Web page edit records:
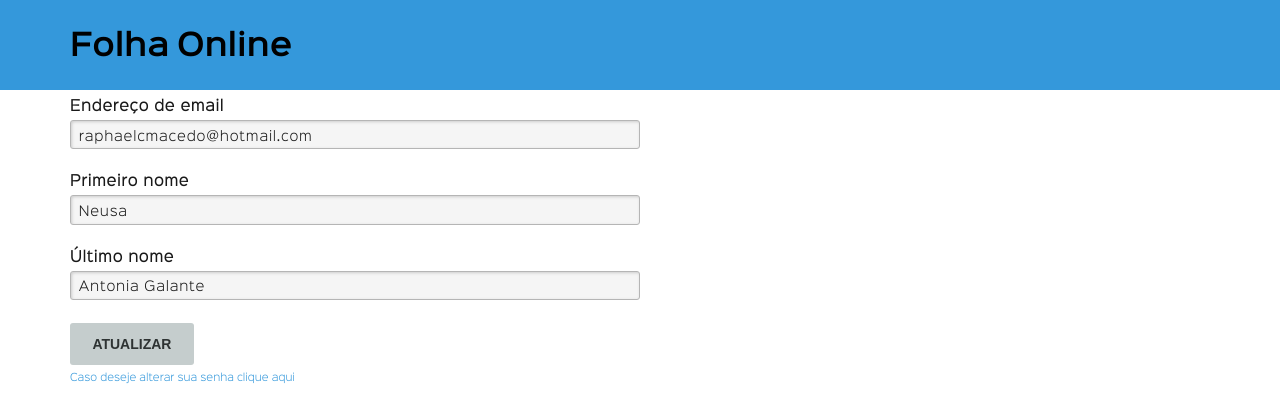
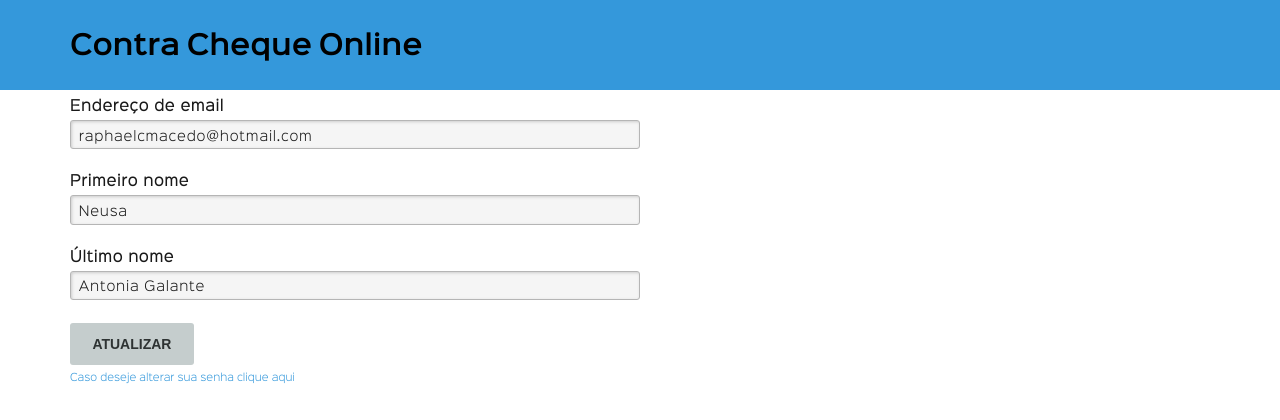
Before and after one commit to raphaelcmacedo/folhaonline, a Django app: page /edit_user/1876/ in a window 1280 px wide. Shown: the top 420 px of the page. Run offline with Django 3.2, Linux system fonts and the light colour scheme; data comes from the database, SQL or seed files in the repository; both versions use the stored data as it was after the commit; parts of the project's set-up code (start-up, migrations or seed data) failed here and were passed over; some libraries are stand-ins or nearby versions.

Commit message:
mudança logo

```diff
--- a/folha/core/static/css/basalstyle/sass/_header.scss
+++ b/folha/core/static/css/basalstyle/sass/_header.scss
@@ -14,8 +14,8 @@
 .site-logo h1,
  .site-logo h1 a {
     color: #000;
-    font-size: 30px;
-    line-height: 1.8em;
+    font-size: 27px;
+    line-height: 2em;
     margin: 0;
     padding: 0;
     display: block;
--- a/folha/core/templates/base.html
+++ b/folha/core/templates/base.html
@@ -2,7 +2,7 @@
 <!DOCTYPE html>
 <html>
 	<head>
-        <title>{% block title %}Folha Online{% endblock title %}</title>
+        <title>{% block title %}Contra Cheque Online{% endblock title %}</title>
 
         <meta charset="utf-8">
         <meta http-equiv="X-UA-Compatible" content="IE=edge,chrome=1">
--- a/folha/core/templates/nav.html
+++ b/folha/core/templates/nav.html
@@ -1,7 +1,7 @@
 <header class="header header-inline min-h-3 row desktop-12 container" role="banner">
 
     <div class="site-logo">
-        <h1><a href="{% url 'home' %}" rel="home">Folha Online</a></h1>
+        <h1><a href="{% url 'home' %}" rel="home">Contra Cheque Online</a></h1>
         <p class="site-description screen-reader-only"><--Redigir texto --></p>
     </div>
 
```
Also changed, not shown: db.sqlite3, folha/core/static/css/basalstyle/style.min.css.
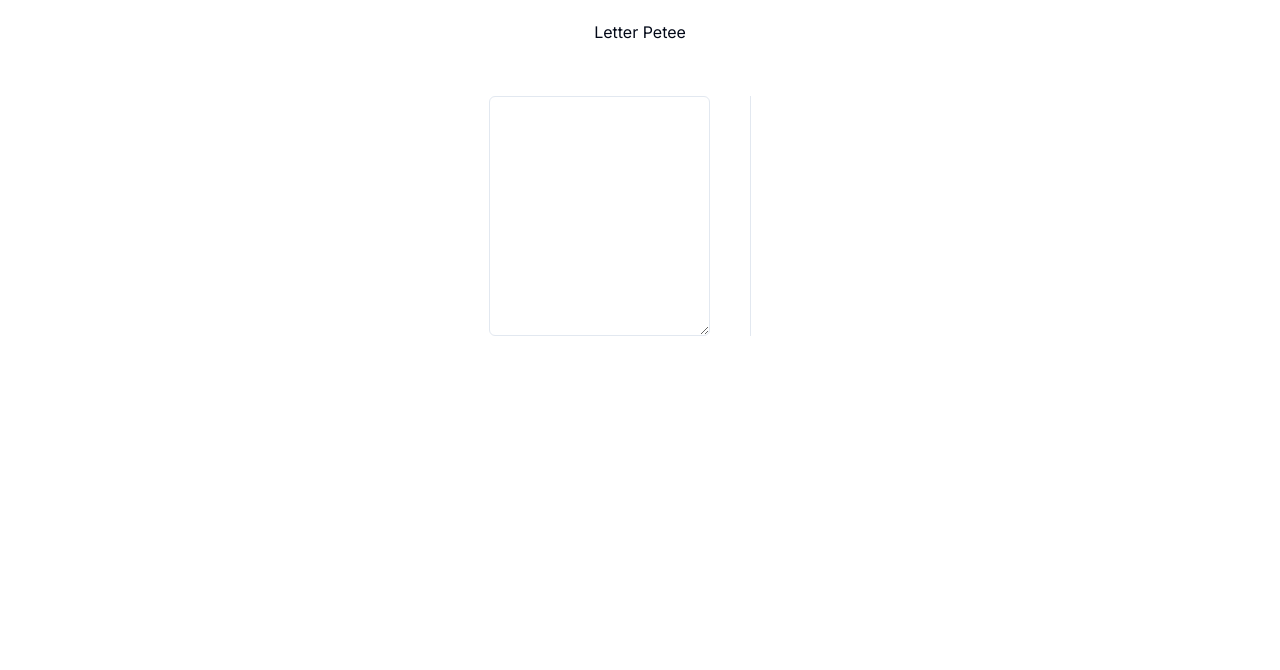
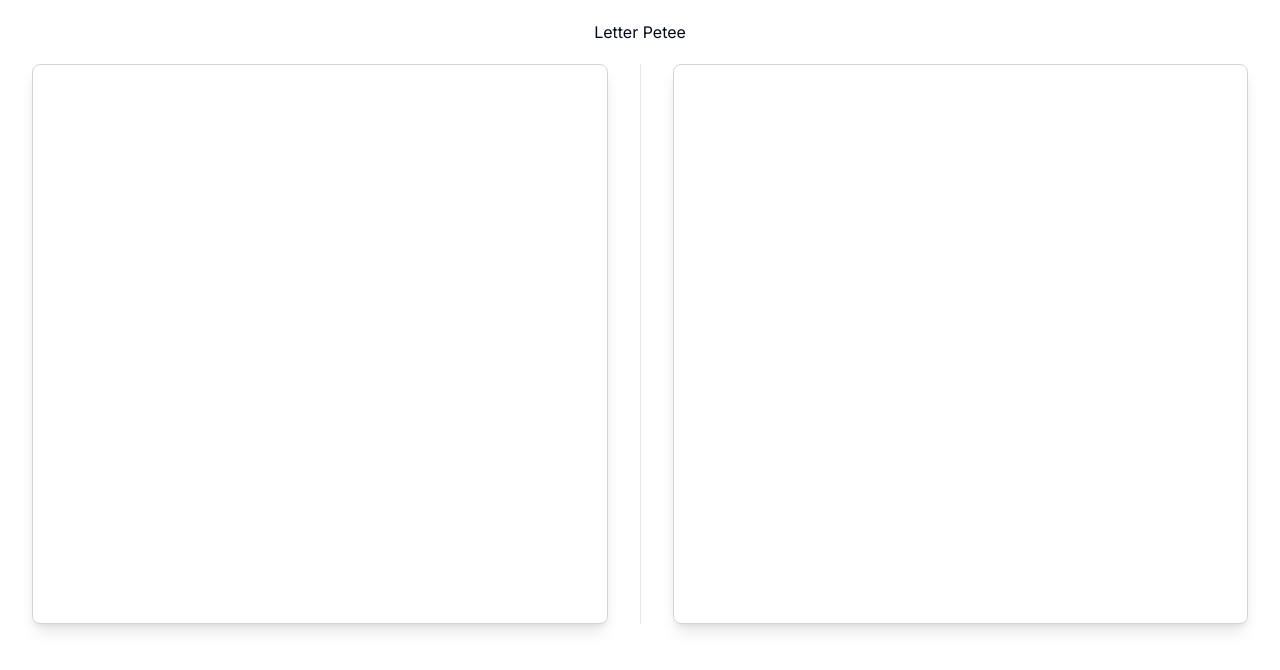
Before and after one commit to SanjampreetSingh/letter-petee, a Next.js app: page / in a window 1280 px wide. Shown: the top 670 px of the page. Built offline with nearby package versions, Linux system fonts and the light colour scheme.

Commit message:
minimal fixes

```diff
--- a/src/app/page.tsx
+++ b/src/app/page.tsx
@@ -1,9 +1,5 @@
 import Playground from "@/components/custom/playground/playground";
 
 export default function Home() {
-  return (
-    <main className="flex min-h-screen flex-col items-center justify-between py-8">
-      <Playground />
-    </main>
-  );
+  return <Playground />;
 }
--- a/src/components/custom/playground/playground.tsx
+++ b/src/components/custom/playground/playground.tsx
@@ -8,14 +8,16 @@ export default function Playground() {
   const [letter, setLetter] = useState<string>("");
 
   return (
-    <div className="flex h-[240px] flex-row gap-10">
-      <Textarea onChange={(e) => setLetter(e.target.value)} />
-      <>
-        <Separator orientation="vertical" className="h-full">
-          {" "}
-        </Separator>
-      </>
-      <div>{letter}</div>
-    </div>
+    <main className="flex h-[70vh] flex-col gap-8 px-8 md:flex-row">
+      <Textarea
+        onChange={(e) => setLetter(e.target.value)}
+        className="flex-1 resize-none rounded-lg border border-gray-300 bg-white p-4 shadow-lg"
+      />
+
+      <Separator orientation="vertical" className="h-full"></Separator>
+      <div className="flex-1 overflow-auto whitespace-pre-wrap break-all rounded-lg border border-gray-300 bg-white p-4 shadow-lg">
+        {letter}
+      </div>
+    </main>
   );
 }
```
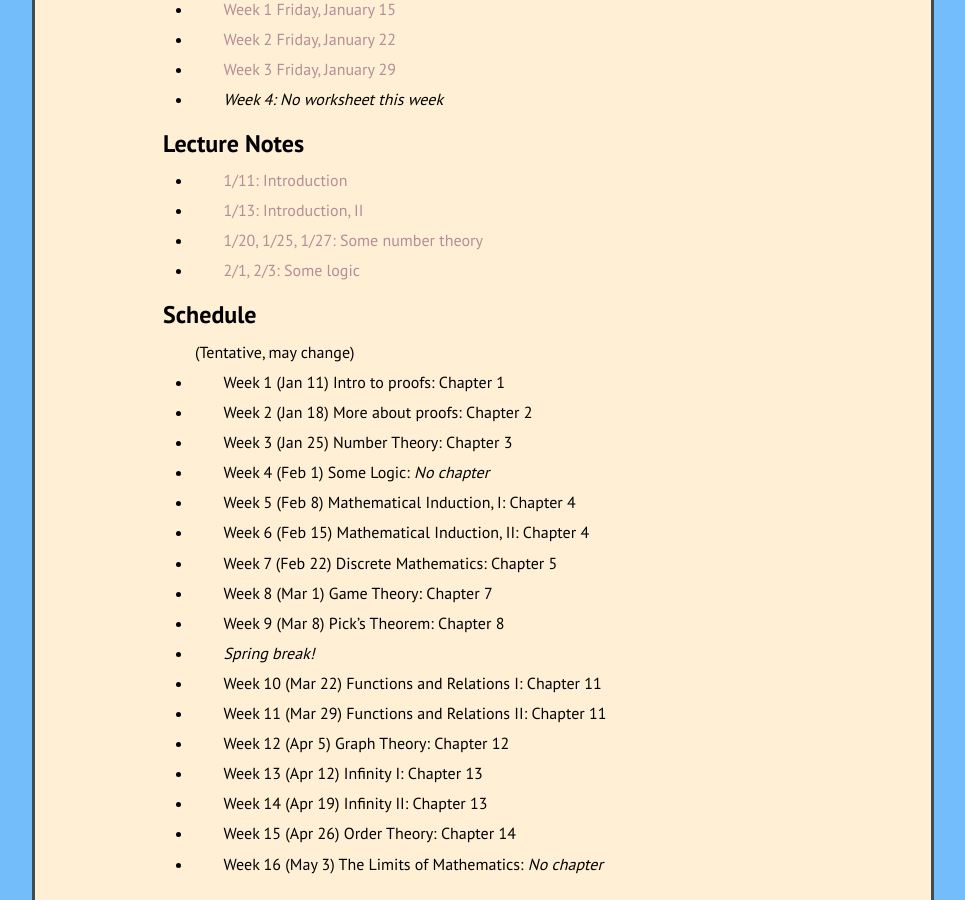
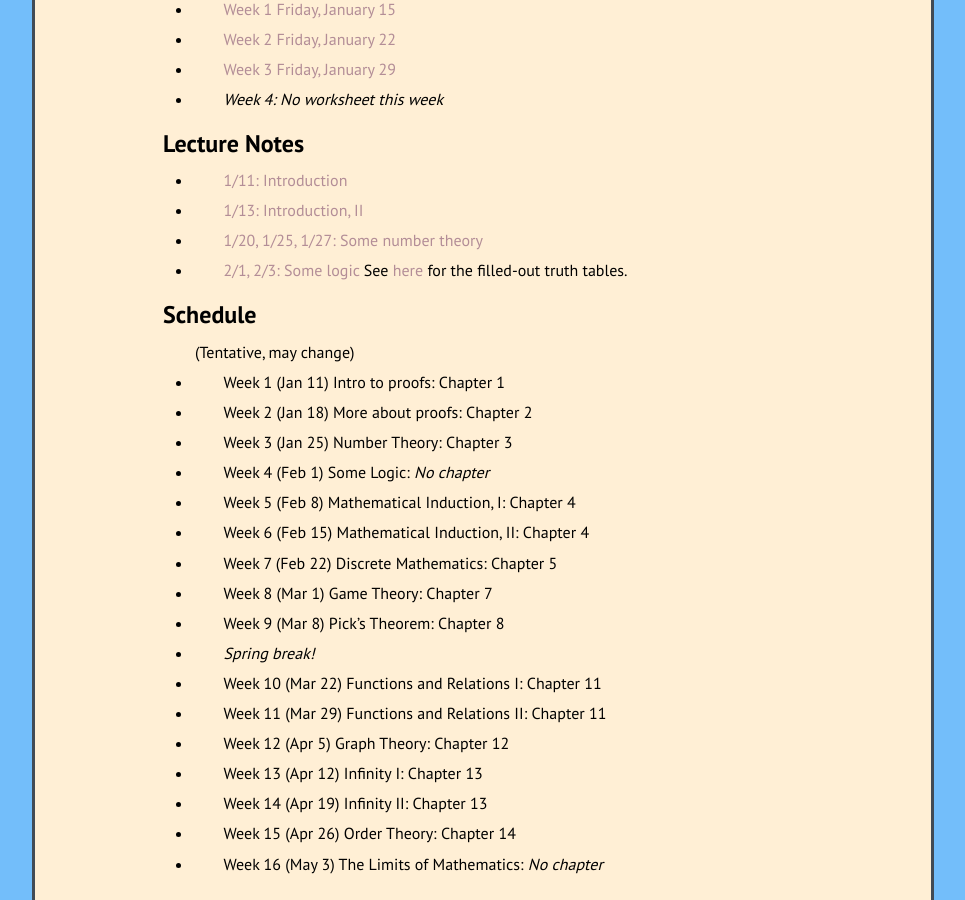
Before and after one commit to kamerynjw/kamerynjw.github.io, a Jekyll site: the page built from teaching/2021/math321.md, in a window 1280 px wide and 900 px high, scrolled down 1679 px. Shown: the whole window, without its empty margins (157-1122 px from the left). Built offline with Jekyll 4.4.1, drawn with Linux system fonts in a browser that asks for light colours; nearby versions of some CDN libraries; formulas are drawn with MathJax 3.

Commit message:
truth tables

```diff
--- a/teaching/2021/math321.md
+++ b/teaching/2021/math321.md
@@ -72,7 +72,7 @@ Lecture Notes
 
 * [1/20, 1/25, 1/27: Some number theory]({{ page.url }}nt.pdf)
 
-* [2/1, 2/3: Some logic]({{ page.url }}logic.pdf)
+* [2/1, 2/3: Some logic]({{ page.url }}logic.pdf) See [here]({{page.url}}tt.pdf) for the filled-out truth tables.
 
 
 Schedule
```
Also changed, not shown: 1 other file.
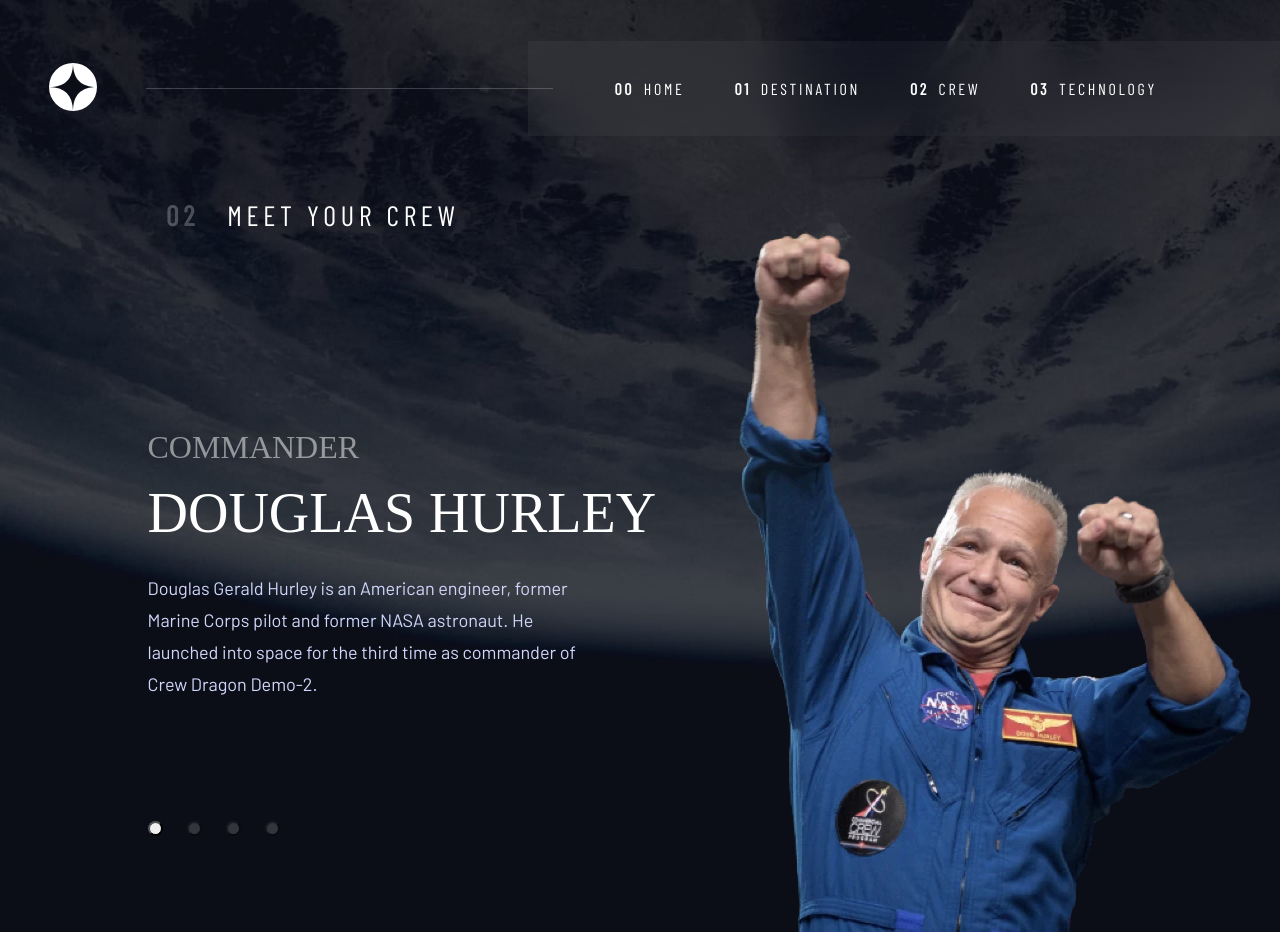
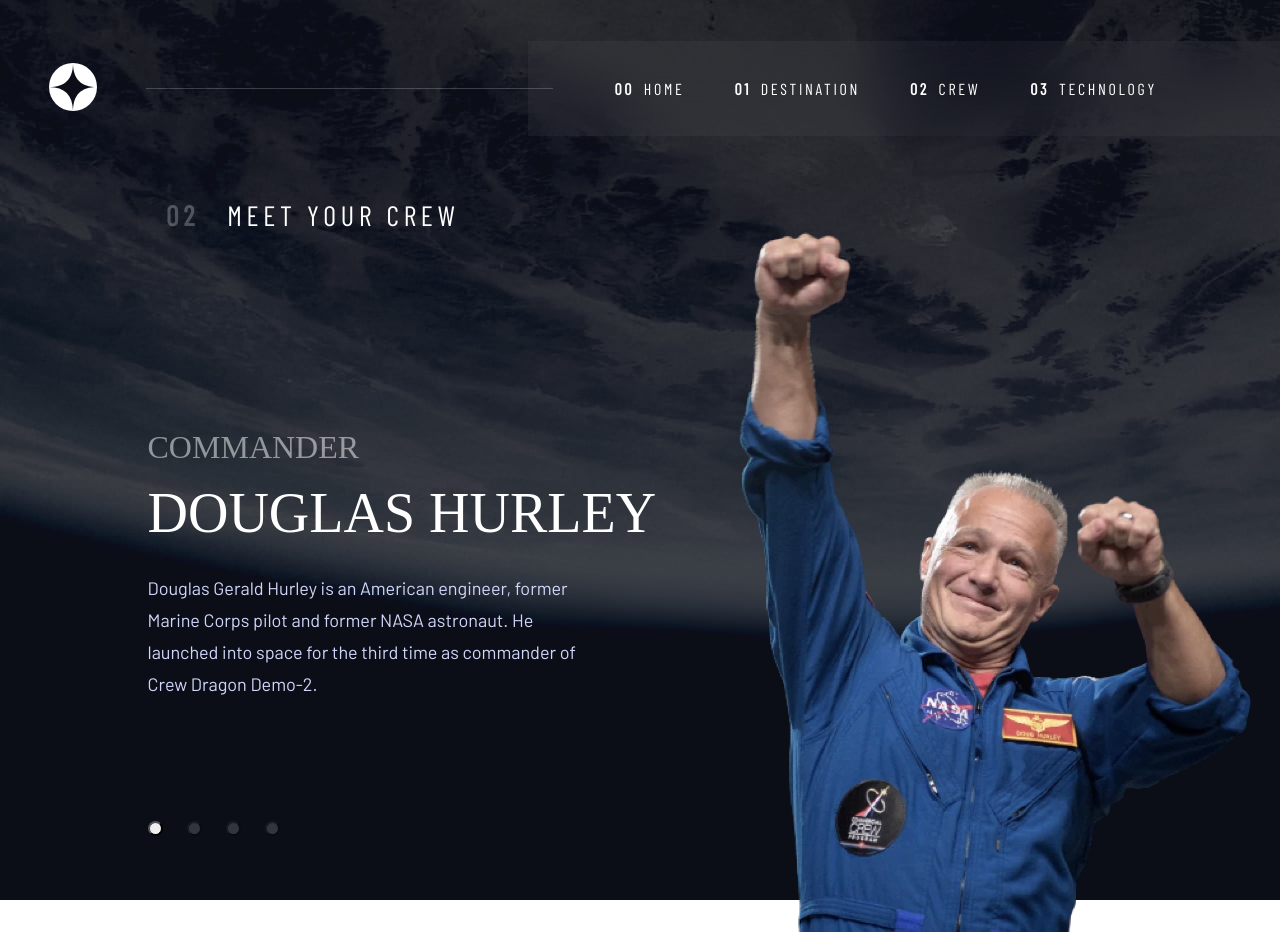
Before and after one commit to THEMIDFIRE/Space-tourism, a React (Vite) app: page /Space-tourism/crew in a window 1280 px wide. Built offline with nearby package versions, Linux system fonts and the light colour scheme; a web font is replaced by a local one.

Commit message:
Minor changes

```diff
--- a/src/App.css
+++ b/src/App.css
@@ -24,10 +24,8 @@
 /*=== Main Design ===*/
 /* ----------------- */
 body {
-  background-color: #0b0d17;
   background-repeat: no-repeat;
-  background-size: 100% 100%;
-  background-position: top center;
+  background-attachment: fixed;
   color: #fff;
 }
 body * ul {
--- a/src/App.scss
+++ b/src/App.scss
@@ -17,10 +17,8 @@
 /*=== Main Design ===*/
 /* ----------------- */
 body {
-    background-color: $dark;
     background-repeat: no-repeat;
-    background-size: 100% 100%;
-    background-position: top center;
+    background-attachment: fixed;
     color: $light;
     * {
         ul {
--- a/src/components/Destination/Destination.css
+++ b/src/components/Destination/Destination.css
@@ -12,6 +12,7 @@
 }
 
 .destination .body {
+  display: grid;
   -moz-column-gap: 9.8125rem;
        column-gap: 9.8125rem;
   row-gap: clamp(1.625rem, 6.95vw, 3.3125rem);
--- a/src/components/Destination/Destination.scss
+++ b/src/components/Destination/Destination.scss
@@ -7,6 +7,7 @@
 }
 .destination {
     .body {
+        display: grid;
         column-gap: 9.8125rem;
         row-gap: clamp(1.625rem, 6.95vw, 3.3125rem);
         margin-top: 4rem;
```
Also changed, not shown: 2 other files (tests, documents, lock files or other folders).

WHAT THE TASK REQUIRES => List, from the entries above, every line in which the word "flex" shows up.

RESULT BELOW =>
-    <main className="flex min-h-screen flex-col items-center justify-between py-8">
-    <div className="flex h-[240px] flex-row gap-10">
+    <main className="flex h-[70vh] flex-col gap-8 px-8 md:flex-row">
+        className="flex-1 resize-none rounded-lg border border-gray-300 bg-white p-4 shadow-lg"
+      <div className="flex-1 overflow-auto whitespace-pre-wrap break-all rounded-lg border border-gray-300 bg-white p-4 shadow-lg">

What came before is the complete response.